We already saw that the ich protozoa are hardy and resilient.

Since it is easily transmitted through water, ich is very contagious.

Ich grows and matures in the body of the fish, causing significant damage during the process.

Once the parasite reaches maturity, it leaves the body of the fish and finds a spot in the tank where it produces thousands of offspring.

The new ich will float around in the water, looking for a host to attach.

It can survive in water for forty-eight hours, which is plenty of time to find a fish.

The vicious cycle continues, and all the fish in the aquarium are in danger.

Once ich appears in a tank, you must assume that all the surfaces and inhabitants have been contaminated.

So, getting rid of it can be tiresome.

Diligent fish owners will be able to spot the infection before it spreads.

In this case, it is easier to tackle ich by quarantining the infected fish and disinfecting the tank.

But even before that, you can prevent the possibility of ich to a great extent by controlling anything added to an existing tank.

The chances of ich appearing in the tank are high if you have introduced any new inmates like plants, snails, shrimp, or even other fish.

It can also come through gravel, soil, or rock added to a tank.

To reduce the possibility of it happening, quarantine any new plant, fish, or invertebrate for ten to fourteen days before adding it to the tank.

You should also make sure that you buy them from reliable and hygienic places.

How To Treat Plants With Ich?

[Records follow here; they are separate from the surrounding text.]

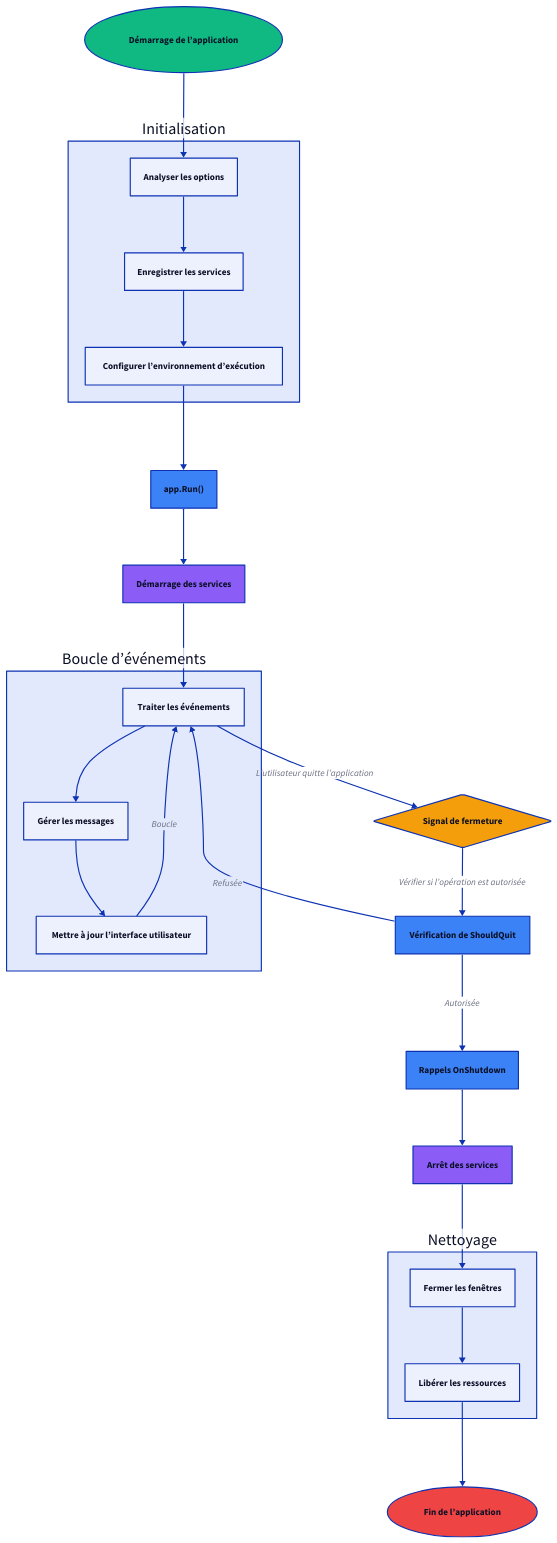
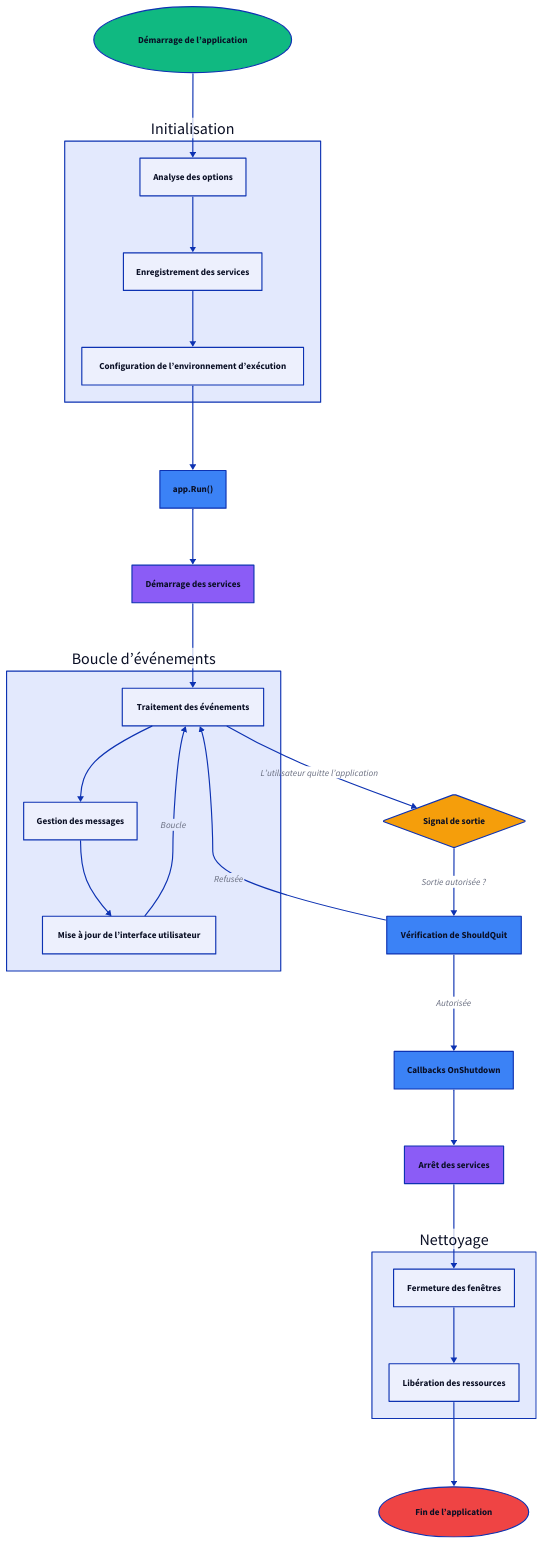
Before and after one commit to wailsapp/wails: the first of 2 diagrams in docs/mpress/content/fr/concepts/lifecycle.md, drawn with D2. The commit also changed other lines of this file and 1096 other files, not shown here.

```diff
--- a/docs/mpress/content/fr/concepts/lifecycle.md
+++ b/docs/mpress/content/fr/concepts/lifecycle.md
@@ -20,13 +20,13 @@
 }
 
 Init: Initialisation {
-  Parse: Analyser les options {
+  Parse: Analyse des options {
     shape: rectangle
   }
-  Register: Enregistrer les services {
+  Register: Enregistrement des services {
     shape: rectangle
   }
-  Setup: Configurer l’environnement d’exécution {
+  Setup: Configuration de l’environnement d’exécution {
     shape: rectangle
   }
 }
@@ -42,18 +42,18 @@
 }
 
 EventLoop: Boucle d’événements {
-  Process: Traiter les événements {
+  Process: Traitement des événements {
     shape: rectangle
   }
-  Handle: Gérer les messages {
+  Handle: Gestion des messages {
     shape: rectangle
   }
-  Update: Mettre à jour l’interface utilisateur {
+  Update: Mise à jour de l’interface utilisateur {
     shape: rectangle
   }
 }
 
-QuitSignal: Signal de fermeture {
+QuitSignal: Signal de sortie {
   shape: diamond
   style.fill: "#F59E0B"
 }
@@ -63,7 +63,7 @@
   style.fill: "#3B82F6"
 }
 
-OnShutdown: Rappels OnShutdown {
+OnShutdown: Callbacks OnShutdown {
   shape: rectangle
   style.fill: "#3B82F6"
 }
@@ -74,10 +74,10 @@
 }
 
 Cleanup: Nettoyage {
-  Close: Fermer les fenêtres {
+  Close: Fermeture des fenêtres {
     shape: rectangle
   }
-  Release: Libérer les ressources {
+  Release: Libération des ressources {
     shape: rectangle
   }
 }
@@ -97,7 +97,7 @@
 EventLoop.Handle -> EventLoop.Update
 EventLoop.Update -> EventLoop.Process: Boucle
 EventLoop.Process -> QuitSignal: L’utilisateur quitte l’application
-QuitSignal -> ShouldQuit: Vérifier si l’opération est autorisée
+QuitSignal -> ShouldQuit: Sortie autorisée ?
 ShouldQuit -> EventLoop.Process: Refusée
 ShouldQuit -> OnShutdown: Autorisée
 OnShutdown -> ServiceShutdown
```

When you buy new plants for your aquarium, always buy them from plant-only tanks.

This reduces the chances of the plants carrying the ich parasite.

Nevertheless, it is better to treat the plant before introducing it to a fish tank to avoid any risk of infection.

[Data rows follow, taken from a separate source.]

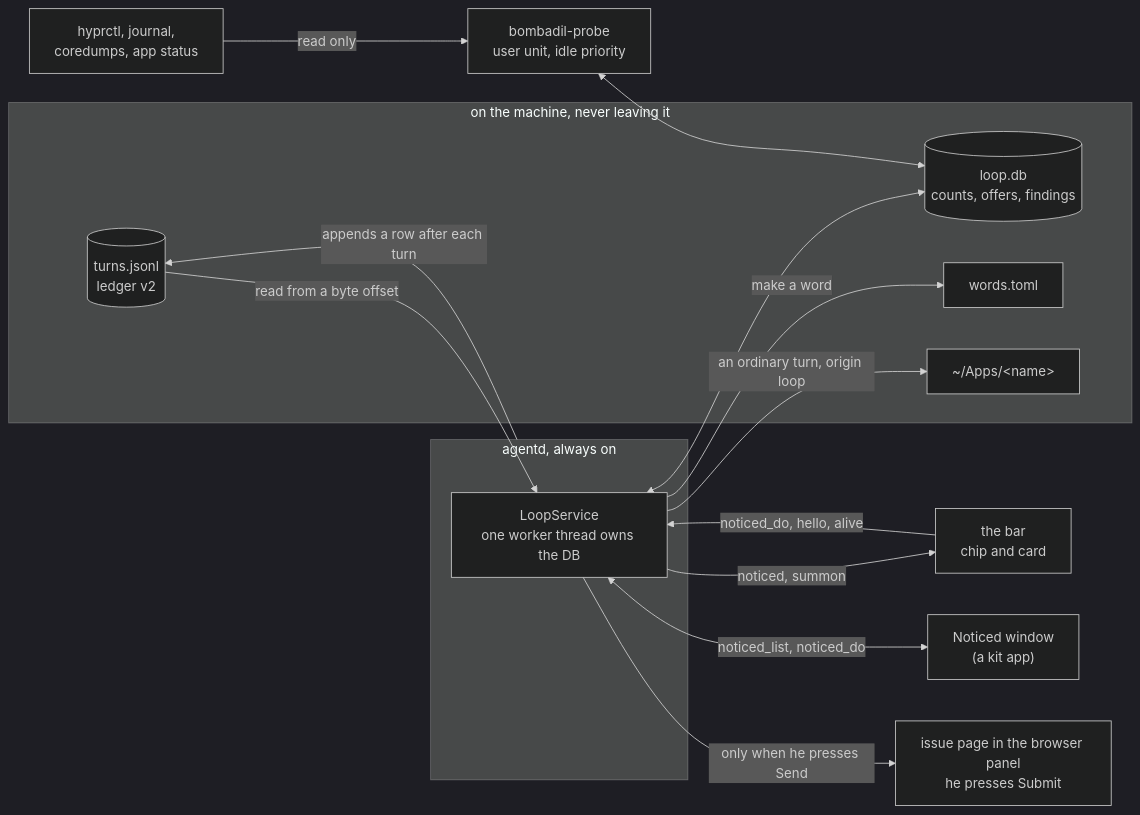
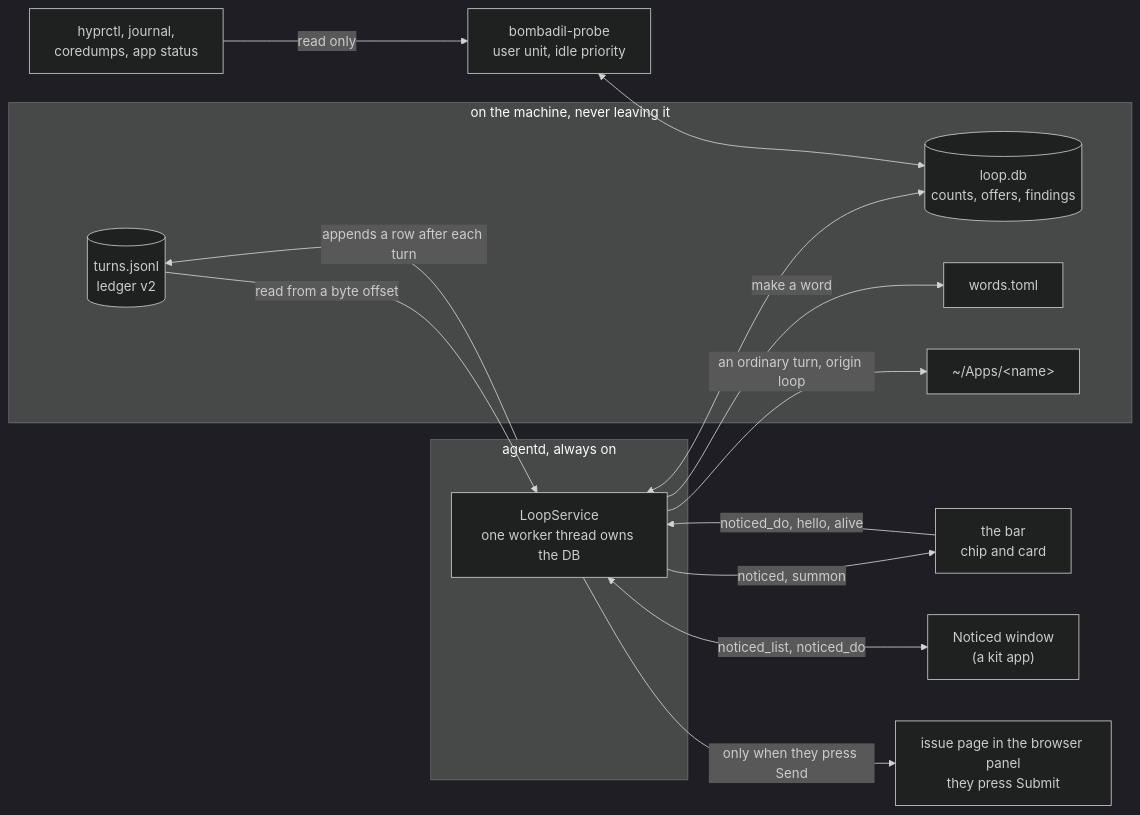
Before and after one commit to thedefaultman/Bombadil: the diagram in docs/LOOP.md, drawn with Mermaid (dark theme). The commit also changed other lines of this file and 52 other files, not shown here.

````diff
--- a/docs/LOOP.md
+++ b/docs/LOOP.md
@@ -32,28 +32,28 @@
 ```mermaid
 flowchart LR
   subgraph disk["on the machine, never leaving it"]
     T[("turns.jsonl<br/>ledger v2")]
     DB[("loop.db<br/>counts, offers, findings")]
     W["words.toml"]
     AP["~/Apps/&lt;name&gt;"]
   end
   subgraph D["agentd, always on"]
     L["LoopService<br/>one worker thread owns the DB"]
   end
   P["bombadil-probe<br/>user unit, idle priority"]
   S["hyprctl, journal,<br/>coredumps, app status"]
   B["the bar<br/>chip and card"]
   N["Noticed window<br/>(a kit app)"]
-  G["issue page in the browser panel<br/>he presses Submit"]
+  G["issue page in the browser panel<br/>they press Submit"]
   D -- "appends a row after each turn" --> T
   T -- "read from a byte offset" --> L
   L <--> DB
   P <--> DB
   S -- "read only" --> P
   L -- "noticed, summon" --> B
   B -- "noticed_do, hello, alive" --> L
   L <-- "noticed_list, noticed_do" --> N
   L -- "make a word" --> W
   L -- "an ordinary turn, origin loop" --> AP
-  L -- "only when he presses Send" --> G
+  L -- "only when they press Send" --> G
 ```
````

When you bring the new plant home, inspect all its surfaces to get rid of any hitchhiker pests.

Thoroughly rinse all parts of the plant to wash away any pests from the surfaces.

Take care to clean the roots and undersides of the leaves thoroughly where pests may lurk.

Experienced hobbyists use strong disinfectants like bleach and hydrogen peroxide for disinfecting plants.

However, avoid using them if you do not know how to handle them correctly.

You can use a potassium permanganate dip for your plants.

Put the plant in the dip for ten minutes. This should dislodge any ich parasites.

Keep the plant in quarantine for a few days before introducing it to the main tank.

Freely swimming ich cannot survive for too long without a host.

So, quarantining the plants reduces the risk of ich transmission.

Related Further Reading:

How To Treat Ich In A Tank?

Despite your best efforts, if ich appears in your aquarium, you should promptly take measures to eliminate it.

Here are the different things to do to get rid of ich.

1. Increase the tank temperature.

Freely floating ich parasites are killed by heat. However, you cannot raise the temperature of the tank without affecting the fish.

So, move all the fish from the tank and then increase the water temperature to 80°F.

Without a host to attach, the freely swimming parasites will die in three to four days.

2. Treat the infected fish.

By increasing the temperature, you can kill the ich which is present in the water or attached to surfaces.

However, it will not kill the parasites on the fish.

You will need medications that do not harm the fish. Some medications can produce adverse effects in certain species.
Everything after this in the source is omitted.